Exercise objective: Return every line from the records below that has the word "colors".

*** Opening Dataset excerpts ***

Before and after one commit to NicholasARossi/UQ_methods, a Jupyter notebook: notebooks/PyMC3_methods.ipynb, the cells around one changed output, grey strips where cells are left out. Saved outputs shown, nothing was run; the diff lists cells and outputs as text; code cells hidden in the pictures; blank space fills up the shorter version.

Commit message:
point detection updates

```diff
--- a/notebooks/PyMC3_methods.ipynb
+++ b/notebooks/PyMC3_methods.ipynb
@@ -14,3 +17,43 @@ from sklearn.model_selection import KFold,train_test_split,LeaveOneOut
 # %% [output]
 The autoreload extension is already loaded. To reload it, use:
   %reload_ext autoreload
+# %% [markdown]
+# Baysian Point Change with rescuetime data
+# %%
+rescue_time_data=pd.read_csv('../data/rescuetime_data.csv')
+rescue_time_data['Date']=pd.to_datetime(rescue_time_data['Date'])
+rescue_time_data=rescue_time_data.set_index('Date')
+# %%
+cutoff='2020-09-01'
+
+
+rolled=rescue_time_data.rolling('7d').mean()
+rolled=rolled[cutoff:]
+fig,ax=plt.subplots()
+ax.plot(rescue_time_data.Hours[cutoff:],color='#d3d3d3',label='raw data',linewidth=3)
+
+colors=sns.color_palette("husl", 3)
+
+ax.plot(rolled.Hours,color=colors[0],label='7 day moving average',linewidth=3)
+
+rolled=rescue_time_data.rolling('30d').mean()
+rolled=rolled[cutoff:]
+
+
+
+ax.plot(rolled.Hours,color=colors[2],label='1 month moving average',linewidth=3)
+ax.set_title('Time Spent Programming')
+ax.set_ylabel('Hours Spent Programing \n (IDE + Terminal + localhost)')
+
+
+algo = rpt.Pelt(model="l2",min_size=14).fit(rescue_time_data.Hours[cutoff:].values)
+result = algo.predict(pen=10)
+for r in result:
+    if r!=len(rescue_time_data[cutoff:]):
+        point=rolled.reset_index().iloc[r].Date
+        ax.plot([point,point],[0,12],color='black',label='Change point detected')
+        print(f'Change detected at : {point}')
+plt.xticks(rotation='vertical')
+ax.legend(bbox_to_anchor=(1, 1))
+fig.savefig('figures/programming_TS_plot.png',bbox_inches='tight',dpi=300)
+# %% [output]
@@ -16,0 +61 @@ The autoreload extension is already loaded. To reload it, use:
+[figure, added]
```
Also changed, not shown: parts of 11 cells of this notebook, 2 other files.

*** Closing Dataset excerpts ***

Written answer:
+colors=sns.color_palette("husl", 3)
+ax.plot(rolled.Hours,color=colors[0],label='7 day moving average',linewidth=3)
+ax.plot(rolled.Hours,color=colors[2],label='1 month moving average',linewidth=3)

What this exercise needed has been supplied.